"The stars themselves are quite old, though—ten billion years," said study leader Mary Williams, a postdoctoral researcher at the Astrophysical Institute Potsdam in Germany.
"So it is an old thing that has recently been eaten. Sort of like an old, moldy snack, I guess."
Stellar Immigrants Have Odd Orbits
Williams and her team found the elusive stellar stream as part of a project called the RAdial Velocity Experiment, or RAVE. Using a wide-field telescope at Siding Spring Observatory in Australia, the RAVE project has so far measured the movements of almost half a million stars in our galaxy.
"We now have enough stars to start doing some really interesting science, such as finding the Aquarius stream," Williams said.
The team can tell the Aquarius stream's stars didn't arise in the Milky Way because of the unusual way they move around the galactic center. (Related: "Mysterious Structures Balloon From Milky Way's Core.")
"We found a group of stars that have an aberrant ... motion through space," Williams said. Most stars orbit around the galactic center, the same way the planets orbit the sun. But the alien stars move together in a path that traces out a pattern similar to a rose with many petals.
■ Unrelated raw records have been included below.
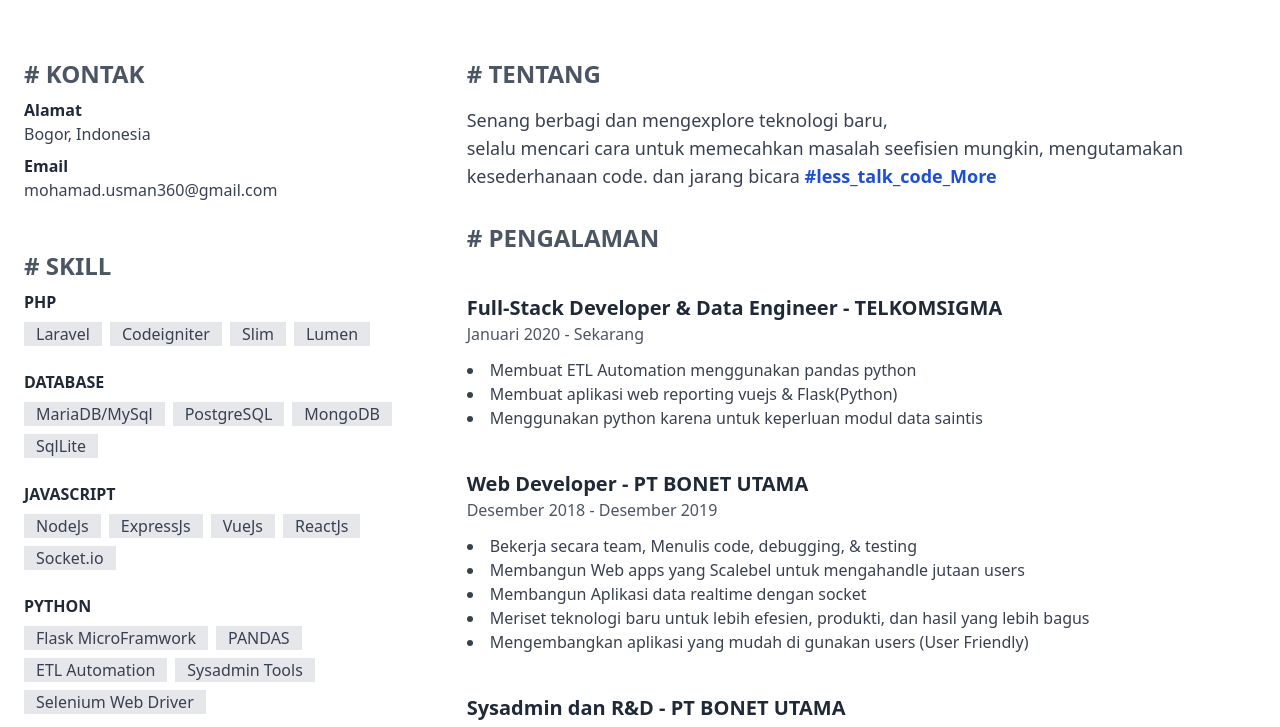
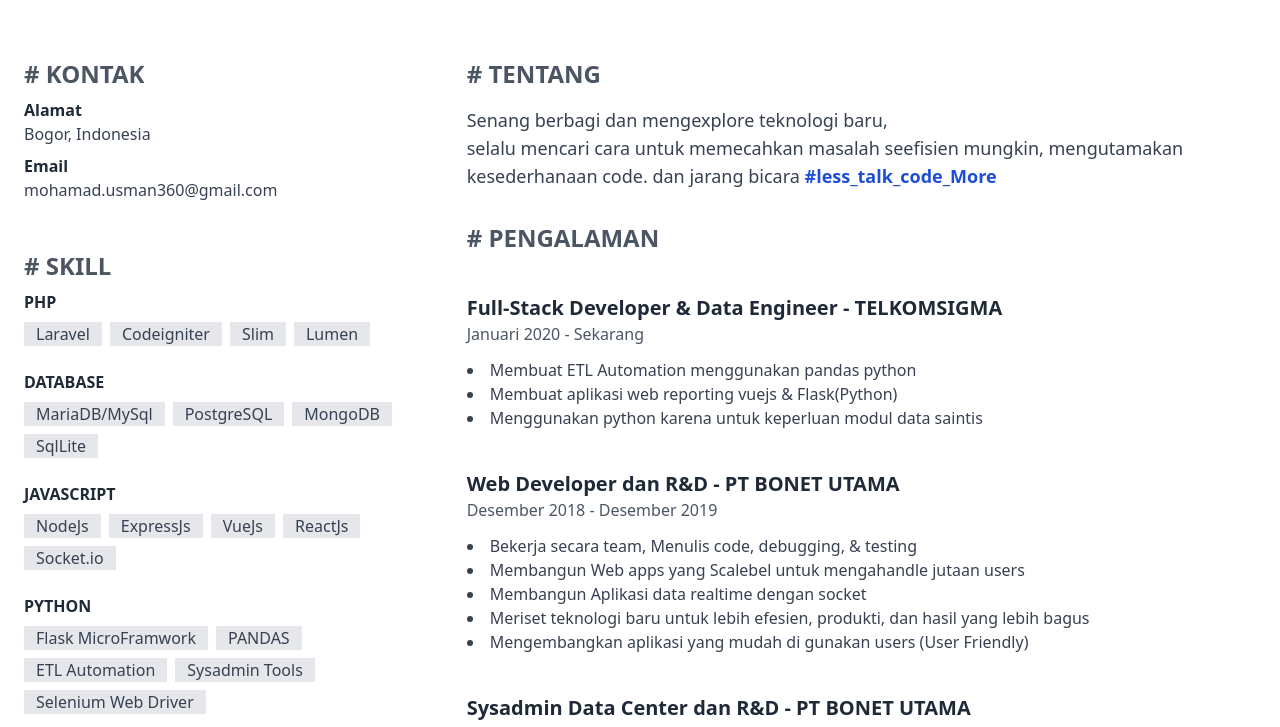
Before and after one commit to mohusman360/mohusman360.github.io, a plain HTML site: page index.html in a window 1280 px wide. Shown: the part 190-917 px from the top of the page. Drawn offline with nearby package versions, Linux system fonts and the light colour scheme.

Commit message:
Update index.html

```diff
--- a/index.html
+++ b/index.html
@@ -229,7 +229,7 @@
                   <li>Menggunakan python karena untuk keperluan modul data saintis</li>
               </ul>
 
-              <h3 class="mt-10 text-xl font-bold  text-gray-800">Web Developer - PT BONET UTAMA</h3>
+              <h3 class="mt-10 text-xl font-bold  text-gray-800">Web Developer dan R&D - PT BONET UTAMA</h3>
               <small class="text-base text-gray-600">Desember 2018 - Desember 2019</small>
               <ul class="mt-3 list-disc list-inside">
                   <li>Bekerja secara team, Menulis code, debugging, & testing</li>
@@ -238,7 +238,7 @@
                   <li>Meriset teknologi baru untuk lebih efesien, produkti, dan hasil yang lebih bagus </li>
                   <li>Mengembangkan aplikasi yang mudah di gunakan users (User Friendly)</li>
               </ul>
-              <h3 class="mt-10 font-bold text-gray-800 text-xl">Sysadmin dan R&D - PT BONET UTAMA</h3>
+              <h3 class="mt-10 font-bold text-gray-800 text-xl">Sysadmin Data Center dan R&D - PT BONET UTAMA</h3>
               <small class="text-base text-gray-600">Agustus 2017 - Oktober 2018</small>
               <ul class="mt-3 list-disc list-inside">
                   <li>Mengelola & Troubel Server</li>
```
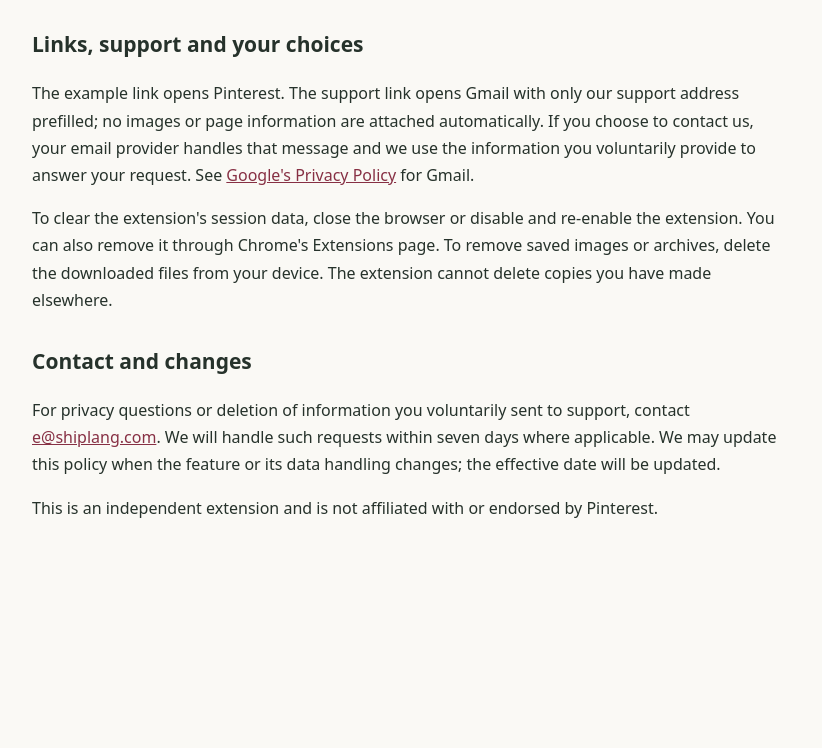
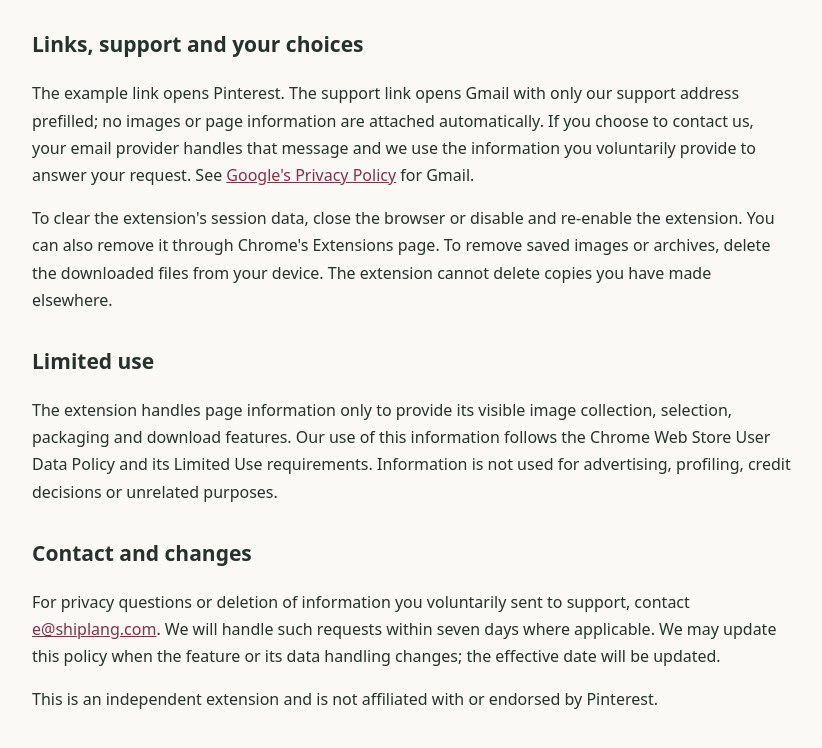
Before and after one commit to 84583728/privacy, a plain HTML site: page docs/xiran_pinterest_001/index.html in a window 1280 px wide. Shown: the part 1330-2078 px from the top of the page, without its empty margins (228-1050 px from the left). Before the commit the page ends 1892 px from the top, so only its background shows below. Drawn offline with Linux system fonts and the light colour scheme.

Commit message:
Update docs/xiran_pinterest_001/index.html

```diff
--- a/docs/xiran_pinterest_001/index.html
+++ b/docs/xiran_pinterest_001/index.html
@@ -8,5 +8,5 @@
 <h2>Network requests and other services</h2><p>To download an image, the extension requests its HTTPS address from i.pinimg.com, Pinterest's image delivery service. It tries the original image address first and may fall back to the image size exposed by the page. Image requests omit cookies and other browser credentials. Like other network services, the image host can receive ordinary request information such as your IP address and browser headers. See <a href="https://policy.pinterest.com/en/privacy-policy">Pinterest's Privacy Policy</a>.</p><p>The extension has no analytics, advertising, login, membership or payment service. It does not send image collections, selections, browsing history or downloaded files to us. We do not sell personal information.</p>
 <h2>Permissions</h2><ul><li><strong>downloads:</strong> save ZIP files and check the completion or interruption of downloads initiated by the extension. It does not use this permission to inspect unrelated download records.</li><li><strong>storage:</strong> keep the current browser session's image collection, selection and failed items locally. On installation or upgrade, known legacy account-storage fields and a legacy uninstall redirect are removed; legacy account information is not transmitted.</li><li><strong>i.pinimg.com access:</strong> fetch selected images from Pinterest's image host.</li><li><strong>Pinterest page access:</strong> a content script runs only on the Pinterest domains declared in the extension manifest, including supported regional sites, to discover Pin images. It is not injected into unrelated websites.</li></ul>
 <h2>Links, support and your choices</h2><p>The example link opens Pinterest. The support link opens Gmail with only our support address prefilled; no images or page information are attached automatically. If you choose to contact us, your email provider handles that message and we use the information you voluntarily provide to answer your request. See <a href="https://policies.google.com/privacy">Google's Privacy Policy</a> for Gmail.</p><p>To clear the extension's session data, close the browser or disable and re-enable the extension. You can also remove it through Chrome's Extensions page. To remove saved images or archives, delete the downloaded files from your device. The extension cannot delete copies you have made elsewhere.</p>
-<h2>Contact and changes</h2><p>For privacy questions or deletion of information you voluntarily sent to support, contact <a href="mailto:e@shiplang.com">e@shiplang.com</a>. We will handle such requests within seven days where applicable. We may update this policy when the feature or its data handling changes; the effective date will be updated.</p><p>This is an independent extension and is not affiliated with or endorsed by Pinterest.</p>
+<h2>Limited use</h2><p>The extension handles page information only to provide its visible image collection, selection, packaging and download features. Our use of this information follows the Chrome Web Store User Data Policy and its Limited Use requirements. Information is not used for advertising, profiling, credit decisions or unrelated purposes.</p><h2>Contact and changes</h2><p>For privacy questions or deletion of information you voluntarily sent to support, contact <a href="mailto:e@shiplang.com">e@shiplang.com</a>. We will handle such requests within seven days where applicable. We may update this policy when the feature or its data handling changes; the effective date will be updated.</p><p>This is an independent extension and is not affiliated with or endorsed by Pinterest.</p>
 </body></html>
```
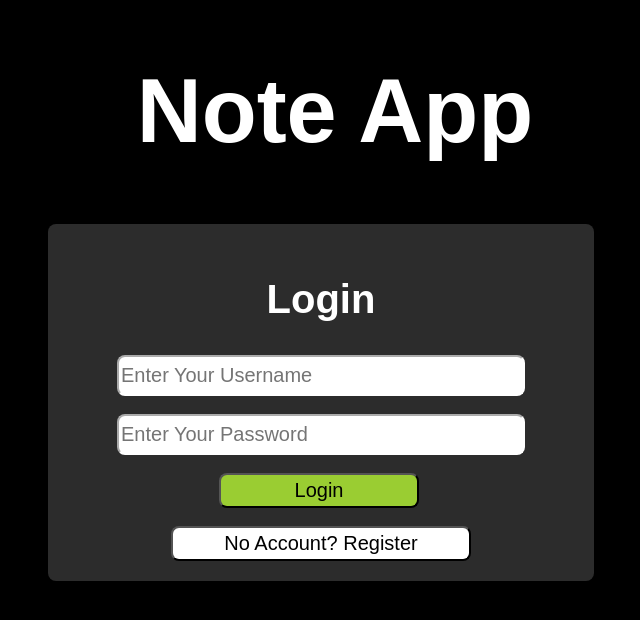
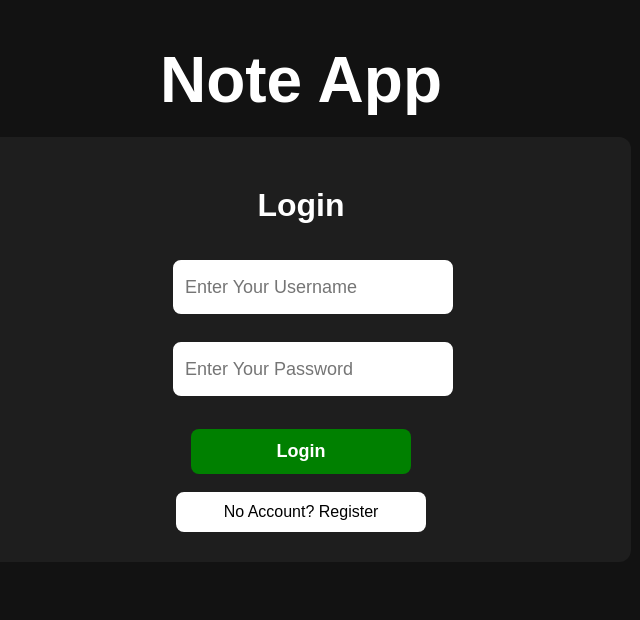
Before and after one commit to VaidyaIshan/noteapp, a PHP site: page / in a window 1280 px wide. Shown: the top 620 px of the page, without its empty margins (339-979 px from the left). Run offline with PHP 8.4, Linux system fonts and the light colour scheme.

Commit message:
Final Commit

```diff
--- a/src/css/index.css
+++ b/src/css/index.css
@@ -1,60 +1,80 @@
-body{
+body {
     font-family: Arial, Helvetica, sans-serif;
-    background-color: black;
-    color:white;
-}
-.main-title{
-    font-size: 90px;
-    margin-left: 37%;
-}
-.main-box{
-    width:40%;
+    background-color: #121212;
+    color: white;
     display: flex;
     flex-direction: column;
-    margin-left:30%;
     align-items: center;
-    background-color: #2c2c2c;
-    padding: 20px;
+    justify-content: center;
+    margin: 0;
+    text-align: center;
+}
+
+.main-title {
+    font-size: 64px;
+    font-weight: bold;
+    margin-bottom: 20px;
+    color: white;
+}
+
+.main-box {
+    width: 50%;
+    max-width: 600px;
+    display: flex;
+    flex-direction: column;
+    align-items: center;
+    background-color: #1e1e1e;
+    padding: 30px;
+    border-radius: 12px;
+}
+
+.input-box {
     border-radius: 8px;
+    width: 100%;
+    height: 40px;
+    color: black;
 
+    border: 2px solid white;
+    font-size: 18px;
+    padding: 5px 10px;
+    margin-top: 10px;
+}
+
+.btn {
+    width: 220px;
+    height: 45px;
+    font-size: 18px;
+    font-weight: bold;
+    background-color: green;
+    color: white;
+    border: none;
+    border-radius: 8px;
+    margin-top: 15px;
+    cursor: pointer;
 
 }
 
-    .input-box{
-        border-radius: 8px;
-        width:400px;
-        height:35px;
-        color:black;
-        border-color: white;
-        font-size: 20px;
+.btn:hover {
+    background-color: darkgreen;
+}
 
-    }
-    .btn{
-        width:200px;
-        height:35px;
-        font-size:20px;
-        background-color: yellowgreen;
+.btnn {
+    width: 250px;
+    height: 40px;
+    font-size: 16px;
+    background-color: white;
+    color: black;
+    border: none;
+    border-radius: 8px;
+}
 
-        border-radius: 8px;
-        margin-left: 25%;
-    }
-    .btnn:hover{
-        background-color: green;
-        color:white;
-    }
-    .btnn{
-        width:300px;
-        height:35px;
-        font-size:20px;
-        background-color: white;
+.btnn:hover {
+    background-color: #008877;
+    color: white;
+}
 
-        border-radius: 8px;
-        margin-left:0px;
-    }
-    .btn:hover{
-        background-color: green;
-        color:white;
-    }
-    .second-title{
-        font-size: 40px;
-    }
+.second-title {
+    font-size: 32px;
+    margin-top: 20px;
+    color: white;
+}
```
Also changed, not shown: src/css/createnote.css (+57 -36 lines), src/css/display.css (+64 -42 lines), src/css/home.css (+63 -34 lines).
"We are detecting the stream [now] as it traces the tip of one of the petals," Williams said. "The stars are turning around in their orbits from going outward to inward, toward the galaxy's center."
(Read about a planet found around a star in a stellar stream.)
By studying the Aquarius stream and other remnants of the Milky Way's past meals, scientists can understand not only the origins of our galaxy, but also its future.
"Our current understanding of galaxy formation does mean that our galaxy grew by merging with and eating others," Williams said. "Eventually it'll merge with the other big boy in the local group, the Andromeda Galaxy. But that's a long time off yet"—in about five billion years, astronomers predict.
The newfound Aquarius stream is described in a paper published in the February 20 issue of the Astrophysical Journal.